As this was the Valentine’s issue, Dr. Greenfield concluded on a “light-hearted” note:
Now we know there’s a better gift for that day than chocolates.
Oh, my. When the complaints started rolling in from lady doctors, Surgery News withdrew the entire issue. All of it. Gone. Then Dr. Greenfield apologized. Then he resigned as editor. Then he apologized some more. Then he resigned as president-elect of the American College of Surgeons. The New York Times solemnly reported that Dr. Barbara Bass, chairwoman of the department of surgery at Methodist Hospital in Houston, declared she was “glad Dr. Greenfield had resigned.” But Dr. Colleen Brophy, professor of surgery at Vanderbilt University, said “the resignation would not end the controversy.”

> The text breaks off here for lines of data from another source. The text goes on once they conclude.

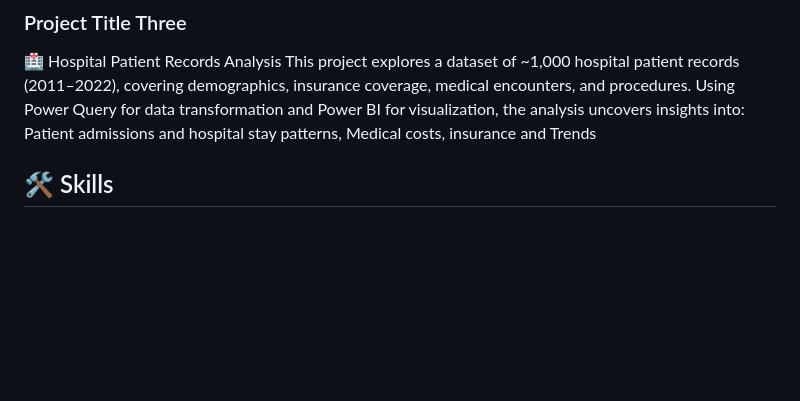
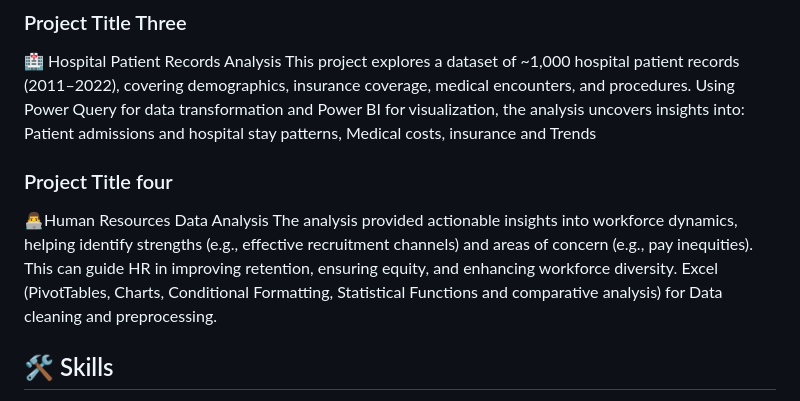
Before and after one commit to Jrtoby/Jrtoby.github.io, a Markdown page: README.md, the part around the change. GitHub-like rendering; blank space fills up the shorter version.

```diff
--- a/README.md
+++ b/README.md
@@ -35,6 +35,10 @@ Built a financial reporting system in Excel using a raw general ledger dataset.
 This project explores a dataset of ~1,000 hospital patient records (2011–2022), covering demographics, insurance coverage, medical encounters, and procedures. Using Power Query for data transformation and Power BI for visualization, the analysis uncovers insights into:
 Patient admissions and hospital stay patterns, Medical costs, insurance and Trends
 
+### Project Title four
+👨‍💻Human Resources Data Analysis
+The analysis provided actionable insights into workforce dynamics, helping identify strengths (e.g., effective recruitment channels) and areas of concern (e.g., pay inequities). This can guide HR in improving retention, ensuring equity, and enhancing workforce diversity.
+Excel (PivotTables, Charts, Conditional Formatting, Statistical Functions and comparative analysis) for Data cleaning and preprocessing.
 
 ## 🛠️ Skills
 
```
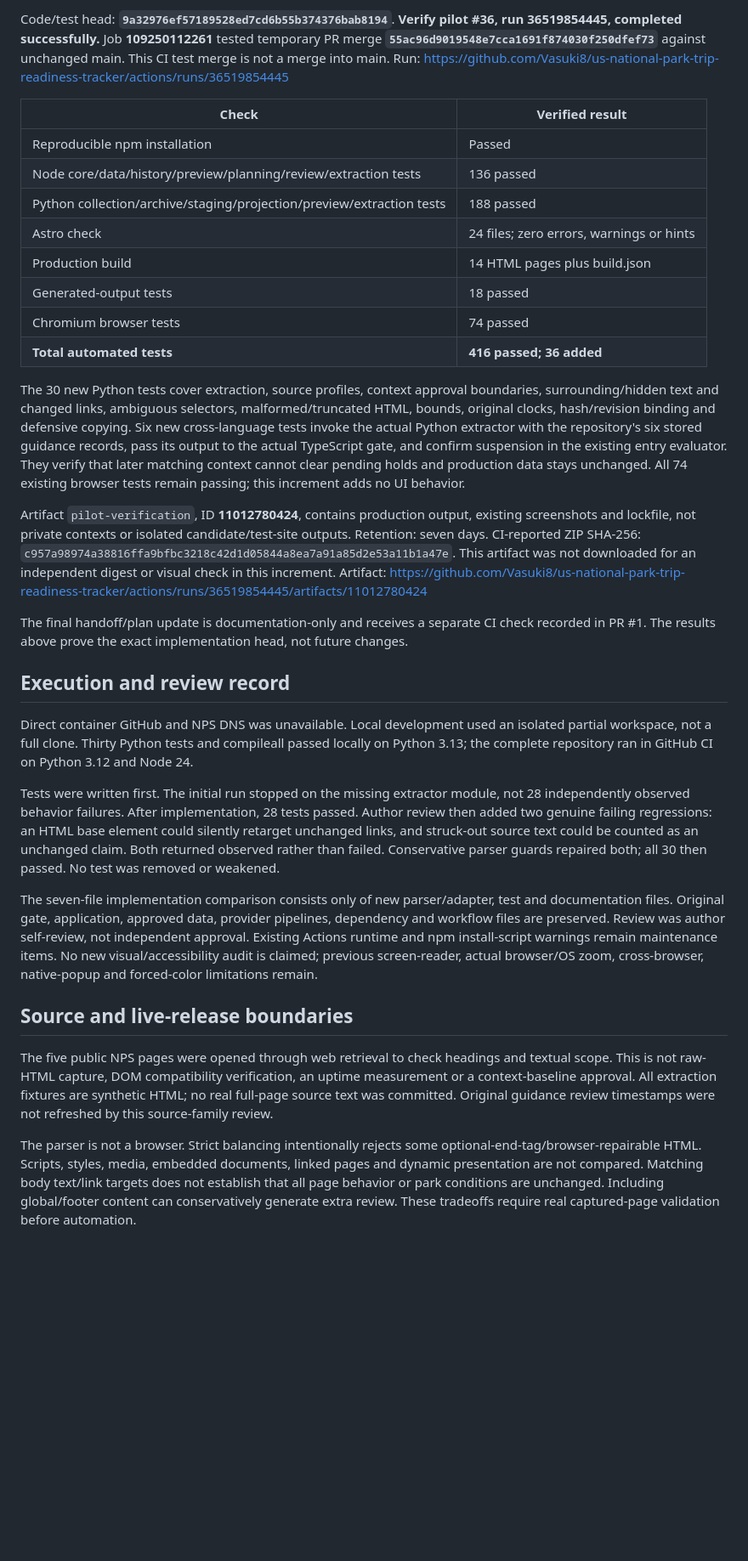
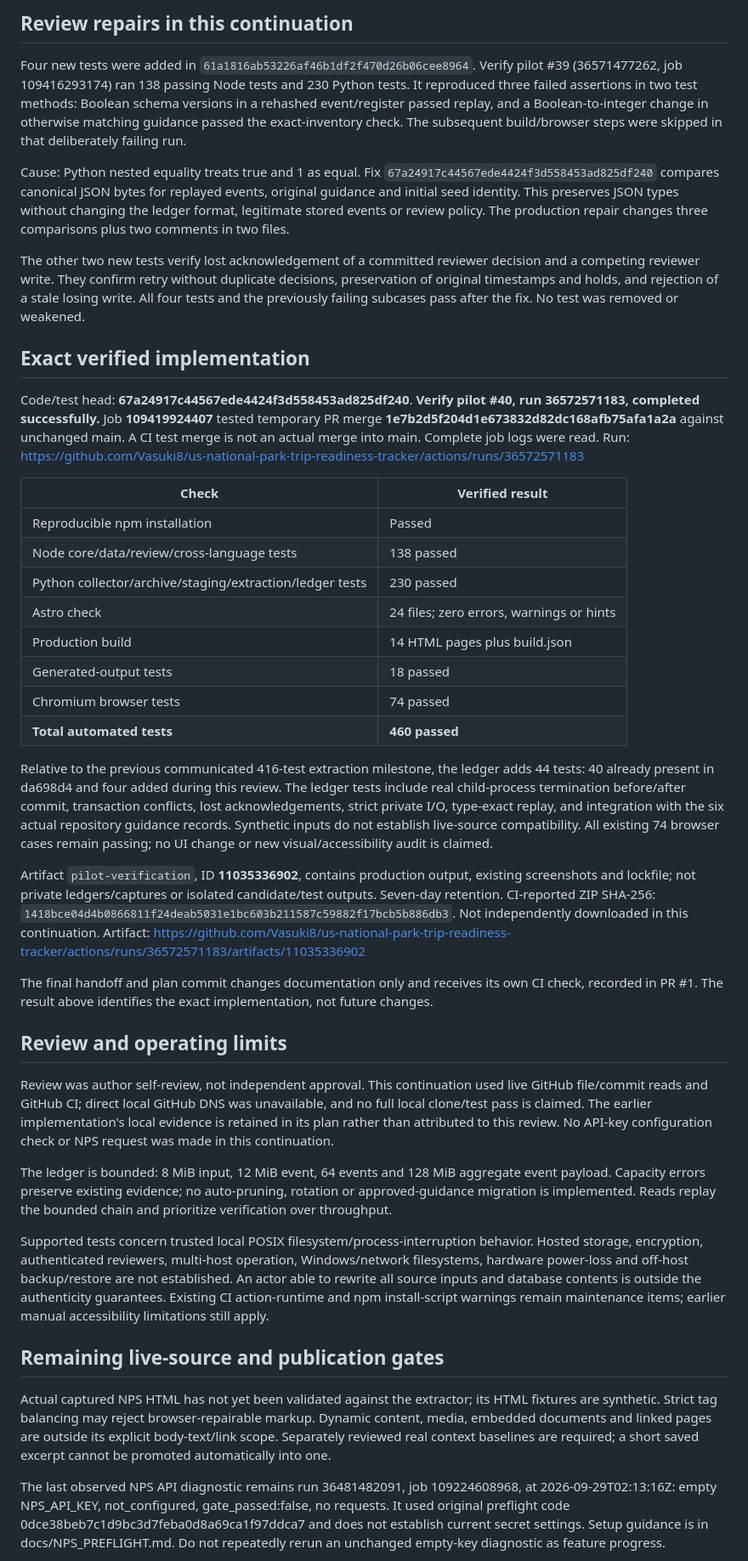
Before and after one commit to Vasuki8/us-national-park-trip-readiness-tracker, a Markdown page: PROJECT_STATUS.md, the part around one of its changes. Shown at 85% size. GitHub-like rendering; blank space fills up the shorter version.

Commit message:
docs: hand off verified 460-test private review ledger and identity fixes

```diff
--- a/PROJECT_STATUS.md
+++ b/PROJECT_STATUS.md
@@ -37,37 +37,47 @@ Plan: `docs/superpowers/plans/2026-09-28-entry-source-extraction.md`.
 
-Code/test head: **`9a32976ef57189528ed7cd6b55b374376bab8194`**.
-**Verify pilot #36, run 36519854445, completed successfully.** Job **109250112261** tested temporary PR merge **`55ac96d9019548e7cca1691f874030f250dfef73`** against unchanged main. This CI test merge is not a merge into main.
-Run: https://github.com/Vasuki8/us-national-park-trip-readiness-tracker/actions/runs/36519854445
+## Review repairs in this continuation
+
+Four new tests were added in `61a1816ab53226af46b1df2f470d26b06cee8964`. Verify pilot #39 (36571477262, job 109416293174) ran 138 passing Node tests and 230 Python tests. It reproduced three failed assertions in two test methods: Boolean schema versions in a rehashed event/register passed replay, and a Boolean-to-integer change in otherwise matching guidance passed the exact-inventory check. The subsequent build/browser steps were skipped in that deliberately failing run.
+
+Cause: Python nested equality treats true and 1 as equal. Fix `67a24917c44567ede4424f3d558453ad825df240` compares canonical JSON bytes for replayed events, original guidance and initial seed identity. This preserves JSON types without changing the ledger format, legitimate stored events or review policy. The production repair changes three comparisons plus two comments in two files.
+
+The other two new tests verify lost acknowledgement of a committed reviewer decision and a competing reviewer write. They confirm retry without duplicate decisions, preservation of original timestamps and holds, and rejection of a stale losing write. All four tests and the previously failing subcases pass after the fix. No test was removed or weakened.
+
+## Exact verified implementation
+
+Code/test head: **67a24917c44567ede4424f3d558453ad825df240**.
+**Verify pilot #40, run 36572571183, completed successfully.** Job **109419924407** tested temporary PR merge **1e7b2d5f204d1e673832d82dc168afb75afa1a2a** against unchanged main. A CI test merge is not an actual merge into main. Complete job logs were read.
+Run: https://github.com/Vasuki8/us-national-park-trip-readiness-tracker/actions/runs/36572571183
 
 | Check | Verified result |
 |---|---|
 | Reproducible npm installation | Passed |
-| Node core/data/history/preview/planning/review/extraction tests | 136 passed |
-| Python collection/archive/staging/projection/preview/extraction tests | 188 passed |
+| Node core/data/review/cross-language tests | 138 passed |
+| Python collector/archive/staging/extraction/ledger tests | 230 passed |
 | Astro check | 24 files; zero errors, warnings or hints |
 | Production build | 14 HTML pages plus build.json |
 | Generated-output tests | 18 passed |
 | Chromium browser tests | 74 passed |
-| **Total automated tests** | **416 passed; 36 added** |
+| **Total automated tests** | **460 passed** |
 
-The 30 new Python tests cover extraction, source profiles, context approval boundaries, surrounding/hidden text and changed links, ambiguous selectors, malformed/truncated HTML, bounds, original clocks, hash/revision binding and defensive copying. Six new cross-language tests invoke the actual Python extractor with the repository's six stored guidance records, pass its output to the actual TypeScript gate, and confirm suspension in the existing entry evaluator. They verify that later matching context cannot clear pending holds and production data stays unchanged. All 74 existing browser tests remain passing; this increment adds no UI behavior.
+Relative to the previous communicated 416-test extraction milestone, the ledger adds 44 tests: 40 already present in da698d4 and four added during this review. The ledger tests include real child-process termination before/after commit, transaction conflicts, lost acknowledgements, strict private I/O, type-exact replay, and integration with the six actual repository guidance records. Synthetic inputs do not establish live-source compatibility. All existing 74 browser cases remain passing; no UI change or new visual/accessibility audit is claimed.
 
-Artifact `pilot-verification`, ID **11012780424**, contains production output, existing screenshots and lockfile, not private contexts or isolated candidate/test-site outputs. Retention: seven days. CI-reported ZIP SHA-256: `c957a98974a38816ffa9bfbc3218c42d1d05844a8ea7a91a85d2e53a11b1a47e`. This artifact was not downloaded for an independent digest or visual check in this increment.
-Artifact: https://github.com/Vasuki8/us-national-park-trip-readiness-tracker/actions/runs/36519854445/artifacts/11012780424
+Artifact `pilot-verification`, ID **11035336902**, contains production output, existing screenshots and lockfile; not private ledgers/captures or isolated candidate/test outputs. Seven-day retention. CI-reported ZIP SHA-256: `1418bce04d4b0866811f24deab5031e1bc603b211587c59882f17bcb5b886db3`. Not independently downloaded in this continuation.
+Artifact: https://github.com/Vasuki8/us-national-park-trip-readiness-tracker/actions/runs/36572571183/artifacts/11035336902
 
-The final handoff/plan update is documentation-only and receives a separate CI check recorded in PR #1. The results above prove the exact implementation head, not future changes.
+The final handoff and plan commit changes documentation only and receives its own CI check, recorded in PR #1. The result above identifies the exact implementation, not future changes.
 
-## Execution and review record
+## Review and operating limits
 
-Direct container GitHub and NPS DNS was unavailable. Local development used an isolated partial workspace, not a full clone. Thirty Python tests and compileall passed locally on Python 3.13; the complete repository ran in GitHub CI on Python 3.12 and Node 24.
+Review was author self-review, not independent approval. This continuation used live GitHub file/commit reads and GitHub CI; direct local GitHub DNS was unavailable, and no full local clone/test pass is claimed. The earlier implementation's local evidence is retained in its plan rather than attributed to this review. No API-key configuration check or NPS request was made in this continuation.
 
-Tests were written first. The initial run stopped on the missing extractor module, not 28 independently observed behavior failures. After implementation, 28 tests passed. Author review then added two genuine failing regressions: an HTML base element could silently retarget unchanged links, and struck-out source text could be counted as an unchanged claim. Both returned observed rather than failed. Conservative parser guards repaired both; all 30 then passed. No test was removed or weakened.
+The ledger is bounded: 8 MiB input, 12 MiB event, 64 events and 128 MiB aggregate event payload. Capacity errors preserve existing evidence; no auto-pruning, rotation or approved-guidance migration is implemented. Reads replay the bounded chain and prioritize verification over throughput.
 
-The seven-file implementation comparison consists only of new parser/adapter, test and documentation files. Original gate, application, approved data, provider pipelines, dependency and workflow files are preserved. Review was author self-review, not independent approval. Existing Actions runtime and npm install-script warnings remain maintenance items. No new visual/accessibility audit is claimed; previous screen-reader, actual browser/OS zoom, cross-browser, native-popup and forced-color limitations remain.
+Supported tests concern trusted local POSIX filesystem/process-interruption behavior. Hosted storage, encryption, authenticated reviewers, multi-host operation, Windows/network filesystems, hardware power-loss and off-host backup/restore are not established. An actor able to rewrite all source inputs and database contents is outside the authenticity guarantees. Existing CI action-runtime and npm install-script warnings remain maintenance items; earlier manual accessibility limitations still apply.
 
-## Source and live-release boundaries
+## Remaining live-source and publication gates
 
-The five public NPS pages were opened through web retrieval to check headings and textual scope. This is not raw-HTML capture, DOM compatibility verification, an uptime measurement or a context-baseline approval. All extraction fixtures are synthetic HTML; no real full-page source text was committed. Original guidance review timestamps were not refreshed by this source-family review.
+Actual captured NPS HTML has not yet been validated against the extractor; its HTML fixtures are synthetic. Strict tag balancing may reject browser-repairable markup. Dynamic content, media, embedded documents and linked pages are outside its explicit body-text/link scope. Separately reviewed real context baselines are required; a short saved excerpt cannot be promoted automatically into one.
 
-The parser is not a browser. Strict balancing intentionally rejects some optional-end-tag/browser-repairable HTML. Scripts, styles, media, embedded documents, linked pages and dynamic presentation are not compared. Matching body text/link targets does not establish that all page behavior or park conditions are unchanged. Including global/footer content can conservatively generate extra review. These tradeoffs require real captured-page validation before automation.
+The last observed NPS API diagnostic remains run 36481482091, job 109224608968, at 2026-09-29T02:13:16Z: empty NPS_API_KEY, not_configured, gate_passed:false, no requests. It used original preflight code 0dce38beb7c1d9bc3d7feba0d8a69ca1f97ddca7 and does not establish current secret settings. Setup guidance is in docs/NPS_PREFLIGHT.md. Do not repeatedly rerun an unchanged empty-key diagnostic as feature progress.
 
```
Also changed, not shown: other parts of PROJECT_STATUS.md (+22 -28 lines), 1 other file.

Dr. Greenfield is one of the most eminent men — whoops, persons — in his profession, and, when it comes to vascularized vaginas, he would appear to have the facts on his side. But, like Ludvik, he made an ideologically unsound joke, and so his career must be ended. An apology won’t cut it, so the thought police were obliged to act: To modify the old line, the operation was a complete success, and the surgeon died.
Years later, Ludvik reflects on the friends and colleagues who voted to destroy him. I wonder if, in the ruins of his reputation, Dr. Greenfield will come to feel as Kundera’s protagonist does:
Since then, whenever I make new acquaintances, men or women with the potential of becoming friends or lovers, I project them back into that time, that hall, and ask myself whether they would have raised their hands; no one has ever passed the test.
Who would have thought all the old absurdist gags of Eastern Europe circa 1948 would transplant themselves to the heart of the West so effortlessly? Indeed, a latter-day Kundera would surely reject as far too obvious a scenario in which lesbians and feminists lean on eunuch males to destroy a man for disrespecting the vascularized vagina by suggesting that semen might have restorative properties. “Give it to me straight, doc. I can take it”? Not anymore. Kundera’s Joke is now on us.
– Mr. Steyn blogs at SteynOnline. (www.steynonline.com).